Good afternoon, everybody. On Friday, we learned that the United States received a downgrade by one of the credit rating agencies — not so much because they doubt our ability to pay our debt if we make good decisions, but because after witnessing a month of wrangling over raising the debt ceiling, they doubted our political system’s ability to act. The markets, on the other hand, continue to believe our credit status is AAA. In fact, Warren Buffett, who knows a thing or two about good investments, said, “If there were a quadruple-A rating, I’d give the United States that.” I, and most of the world’s investors, agree. That doesn’t mean we don’t have a problem. The fact is, we didn’t need a rating agency to tell us that we need a balanced, long-term approach to deficit reduction. That was true last week. That was true last year. That was true the day I took office. And we didn’t need a rating agency to tell us that the gridlock in Washington over the last several months has not been constructive, to say the least. We knew from the outset that a prolonged debate over the debt ceiling — a debate where the threat of default was used as a bargaining chip — could do enormous damage to our economy and the world’s. That threat, coming after a string of economic disruptions in Europe, Japan and the Middle East, has now roiled the markets and dampened consumer confidence and slowed the pace of recovery.
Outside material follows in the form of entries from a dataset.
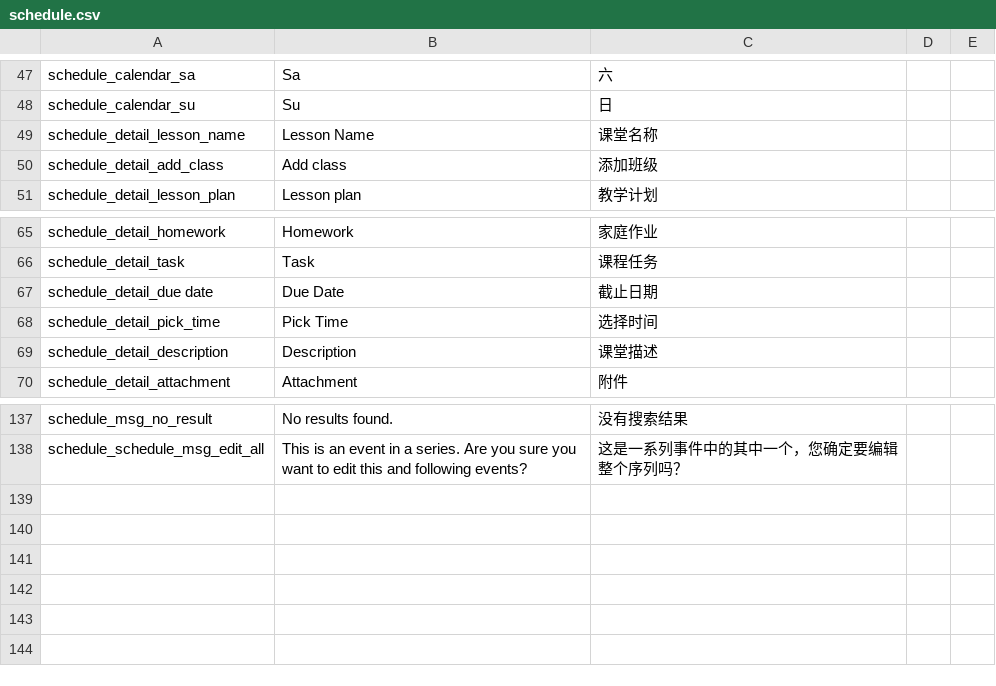
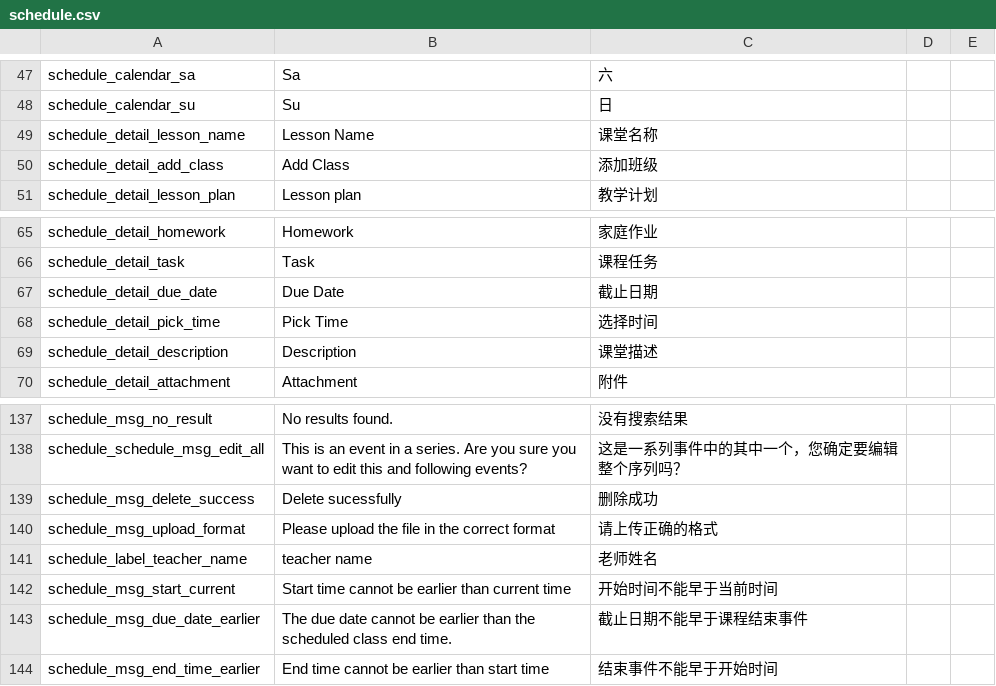
Before and after one commit to Klasmart-Engineering/klasmart-schedule-frontend, a CSV file: src/locale/lang/csv/schedule.csv, drawn as a sheet; only a part is shown, gaps mark what is left out.

```diff
--- a/src/locale/lang/csv/schedule.csv
+++ b/src/locale/lang/csv/schedule.csv
@@ -49,3 +49,3 @@ schedule_calendar_su,Su,日,,
 schedule_detail_lesson_name,Lesson Name,课堂名称,,
-schedule_detail_add_class,Add class,添加班级,,
+schedule_detail_add_class,Add Class,添加班级,,
 schedule_detail_lesson_plan,Lesson plan,教学计划,,
@@ -66,3 +66,3 @@ schedule_detail_homework,Homework,家庭作业,,
 schedule_detail_task,Task,课程任务,,
-schedule_detail_due date,Due Date,截止日期,,
+schedule_detail_due_date,Due Date,截止日期,,
 schedule_detail_pick_time,Pick Time,选择时间,,
@@ -138 +138,7 @@ schedule_msg_no_result,No results found.,没有搜索结果,,
 schedule_schedule_msg_edit_all,This is an event in a series. Are you sure you want to edit this and following events?,这是一系列事件中的其中一个，您确定要编辑整个序列吗？,,
+schedule_msg_delete_success,Delete sucessfully,删除成功,,
+schedule_msg_upload_format,Please upload the file in the correct format,请上传正确的格式,,
+schedule_label_teacher_name,teacher name,老师姓名,,
+schedule_msg_start_current,Start time cannot be earlier than current time,开始时间不能早于当前时间,,
+schedule_msg_due_date_earlier,The due date cannot be earlier than the scheduled class end time.,截止日期不能早于课程结束事件,,
+schedule_msg_end_time_earlier,End time cannot be earlier than start time,结束事件不能早于开始时间,,
```
Also changed, not shown: src/locale/lang/csv/assessment.csv, src/locale/lang/csv/library.csv, 7 other files.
In recent times, we'll see, President Obama has spoken similarly:
On the IRS:
"Well, with respect to the IRS, I spoke to this yesterday. My main concern is fixing a problem, and we began that process yesterday by asking and accepting the resignation of the Acting Director there. We will be putting in new leadership that will be able to make sure that -- following up on the IG audit -- that we gather up all the facts, that we hold accountable those who have taken these outrageous actions. As I said last night, it is just simply unacceptable for there to even be a hint of partisanship or ideology when it comes to the application of our tax laws. But let me make sure that I answer your specific question. I can assure you that I certainly did not know anything about the IG report before the IG report had been leaked through the press. Typically, the IG reports are not supposed to be widely distributed or shared. They tend to be a process that everybody is trying to protect the integrity of. But what I'm absolutely certain of is that the actions that were described in that IG report are unacceptable."
Jay Carney, asked if the White House had any knowledge of the Justice Department's seizure of AP phone records:
"Other than press reports, we have no knowledge of any attempt by the Justice Department to seek phone records of the AP.”
Got that? Based on President Obama's tenure, he knows nothing, is responsible for nothing, and, apparently, does nothing. That means he's either: a) the most incompetent chief executive to inhabit the office since Warren G. Harding; b) presiding over a government bureaucracy that has gone completely rogue; c) he actually had a hand in some of what's happened during his presidency, even the last week; or d) Some combination of the above.
So, which is it?
Update: via Powerline, here's a New Yorker fictional version of President Obama's weekly address:
President Obama used his weekly radio address on Saturday to reassure the American people that he has “played no role whatsoever” in the U.S. government over the past four years.
“Right now, many of you are angry at the government, and no one is angrier than I am,” he said. “Quite frankly, I am glad that I have had no involvement in such an organization.”
The President’s outrage only increased, he said, when he “recently became aware of a part of that government called the Department of Justice.”
“The more I learn about the activities of these individuals, the more certain I am that I would not want to be associated with them,” he said. “They sound like bad news.”
Mr. Obama closed his address by indicating that beginning next week he would enforce what he called a “zero tolerance policy on governing.”
“If I find that any members of my Administration have had any intimate knowledge of, or involvement in, the workings of the United States government, they will be dealt with accordingly,” he said.